Segment Open

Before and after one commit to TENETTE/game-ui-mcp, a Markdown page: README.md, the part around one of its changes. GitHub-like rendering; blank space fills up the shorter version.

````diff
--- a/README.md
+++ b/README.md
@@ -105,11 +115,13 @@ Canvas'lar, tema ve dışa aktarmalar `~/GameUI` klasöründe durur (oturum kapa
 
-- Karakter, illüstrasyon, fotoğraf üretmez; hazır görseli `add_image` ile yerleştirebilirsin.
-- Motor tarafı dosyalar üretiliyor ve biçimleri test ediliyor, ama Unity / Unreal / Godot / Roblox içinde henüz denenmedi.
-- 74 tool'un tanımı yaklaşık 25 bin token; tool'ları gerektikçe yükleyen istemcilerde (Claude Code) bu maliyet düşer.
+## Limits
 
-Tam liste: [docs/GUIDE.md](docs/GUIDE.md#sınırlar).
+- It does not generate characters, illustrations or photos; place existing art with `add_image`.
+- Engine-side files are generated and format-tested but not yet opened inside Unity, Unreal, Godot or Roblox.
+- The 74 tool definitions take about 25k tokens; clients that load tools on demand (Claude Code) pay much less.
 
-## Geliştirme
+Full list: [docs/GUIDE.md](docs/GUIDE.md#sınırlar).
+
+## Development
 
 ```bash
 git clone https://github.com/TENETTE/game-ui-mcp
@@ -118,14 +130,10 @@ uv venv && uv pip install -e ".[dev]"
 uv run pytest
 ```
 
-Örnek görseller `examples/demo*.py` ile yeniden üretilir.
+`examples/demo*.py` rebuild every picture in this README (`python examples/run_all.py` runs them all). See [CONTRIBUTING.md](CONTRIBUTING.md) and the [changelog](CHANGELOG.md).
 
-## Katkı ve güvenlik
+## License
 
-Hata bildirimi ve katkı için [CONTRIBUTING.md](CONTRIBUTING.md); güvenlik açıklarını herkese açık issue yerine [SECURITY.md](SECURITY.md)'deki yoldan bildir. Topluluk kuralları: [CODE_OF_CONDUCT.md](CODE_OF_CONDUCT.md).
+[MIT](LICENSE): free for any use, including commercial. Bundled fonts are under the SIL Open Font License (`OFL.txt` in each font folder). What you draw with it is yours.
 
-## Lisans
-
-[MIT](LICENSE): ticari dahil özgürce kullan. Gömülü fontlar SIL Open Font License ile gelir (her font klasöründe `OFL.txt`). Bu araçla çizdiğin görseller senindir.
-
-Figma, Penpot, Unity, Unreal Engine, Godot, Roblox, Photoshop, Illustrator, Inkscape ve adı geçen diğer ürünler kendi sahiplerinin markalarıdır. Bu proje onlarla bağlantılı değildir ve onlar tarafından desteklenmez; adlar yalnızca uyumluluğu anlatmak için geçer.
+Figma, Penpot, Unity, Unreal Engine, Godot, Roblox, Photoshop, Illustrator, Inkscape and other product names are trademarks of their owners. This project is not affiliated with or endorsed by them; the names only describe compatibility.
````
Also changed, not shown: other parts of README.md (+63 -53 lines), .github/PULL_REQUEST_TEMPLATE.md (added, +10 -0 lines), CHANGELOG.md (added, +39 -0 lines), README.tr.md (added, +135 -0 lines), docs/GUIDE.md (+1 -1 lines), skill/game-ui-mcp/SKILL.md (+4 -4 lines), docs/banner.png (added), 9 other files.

Segment Closed

_PROMPT_: For this exercise, restate every record word for word.

_REPLY_:
Before and after one commit to TENETTE/game-ui-mcp, a Markdown page: README.md, the part around one of its changes. GitHub-like rendering; blank space fills up the shorter version.

````diff
--- a/README.md
+++ b/README.md
@@ -105,11 +115,13 @@ Canvas'lar, tema ve dışa aktarmalar `~/GameUI` klasöründe durur (oturum kapa
 
-- Karakter, illüstrasyon, fotoğraf üretmez; hazır görseli `add_image` ile yerleştirebilirsin.
-- Motor tarafı dosyalar üretiliyor ve biçimleri test ediliyor, ama Unity / Unreal / Godot / Roblox içinde henüz denenmedi.
-- 74 tool'un tanımı yaklaşık 25 bin token; tool'ları gerektikçe yükleyen istemcilerde (Claude Code) bu maliyet düşer.
+## Limits
 
-Tam liste: [docs/GUIDE.md](docs/GUIDE.md#sınırlar).
+- It does not generate characters, illustrations or photos; place existing art with `add_image`.
+- Engine-side files are generated and format-tested but not yet opened inside Unity, Unreal, Godot or Roblox.
+- The 74 tool definitions take about 25k tokens; clients that load tools on demand (Claude Code) pay much less.
 
-## Geliştirme
+Full list: [docs/GUIDE.md](docs/GUIDE.md#sınırlar).
+
+## Development
 
 ```bash
 git clone https://github.com/TENETTE/game-ui-mcp
@@ -118,14 +130,10 @@ uv venv && uv pip install -e ".[dev]"
 uv run pytest
 ```
 
-Örnek görseller `examples/demo*.py` ile yeniden üretilir.
+`examples/demo*.py` rebuild every picture in this README (`python examples/run_all.py` runs them all). See [CONTRIBUTING.md](CONTRIBUTING.md) and the [changelog](CHANGELOG.md).
 
-## Katkı ve güvenlik
+## License
 
-Hata bildirimi ve katkı için [CONTRIBUTING.md](CONTRIBUTING.md); güvenlik açıklarını herkese açık issue yerine [SECURITY.md](SECURITY.md)'deki yoldan bildir. Topluluk kuralları: [CODE_OF_CONDUCT.md](CODE_OF_CONDUCT.md).
+[MIT](LICENSE): free for any use, including commercial. Bundled fonts are under the SIL Open Font License (`OFL.txt` in each font folder). What you draw with it is yours.
 
-## Lisans
-
-[MIT](LICENSE): ticari dahil özgürce kullan. Gömülü fontlar SIL Open Font License ile gelir (her font klasöründe `OFL.txt`). Bu araçla çizdiğin görseller senindir.
-
-Figma, Penpot, Unity, Unreal Engine, Godot, Roblox, Photoshop, Illustrator, Inkscape ve adı geçen diğer ürünler kendi sahiplerinin markalarıdır. Bu proje onlarla bağlantılı değildir ve onlar tarafından desteklenmez; adlar yalnızca uyumluluğu anlatmak için geçer.
+Figma, Penpot, Unity, Unreal Engine, Godot, Roblox, Photoshop, Illustrator, Inkscape and other product names are trademarks of their owners. This project is not affiliated with or endorsed by them; the names only describe compatibility.
````
Also changed, not shown: other parts of README.md (+63 -53 lines), .github/PULL_REQUEST_TEMPLATE.md (added, +10 -0 lines), CHANGELOG.md (added, +39 -0 lines), README.tr.md (added, +135 -0 lines), docs/GUIDE.md (+1 -1 lines), skill/game-ui-mcp/SKILL.md (+4 -4 lines), docs/banner.png (added), 9 other files.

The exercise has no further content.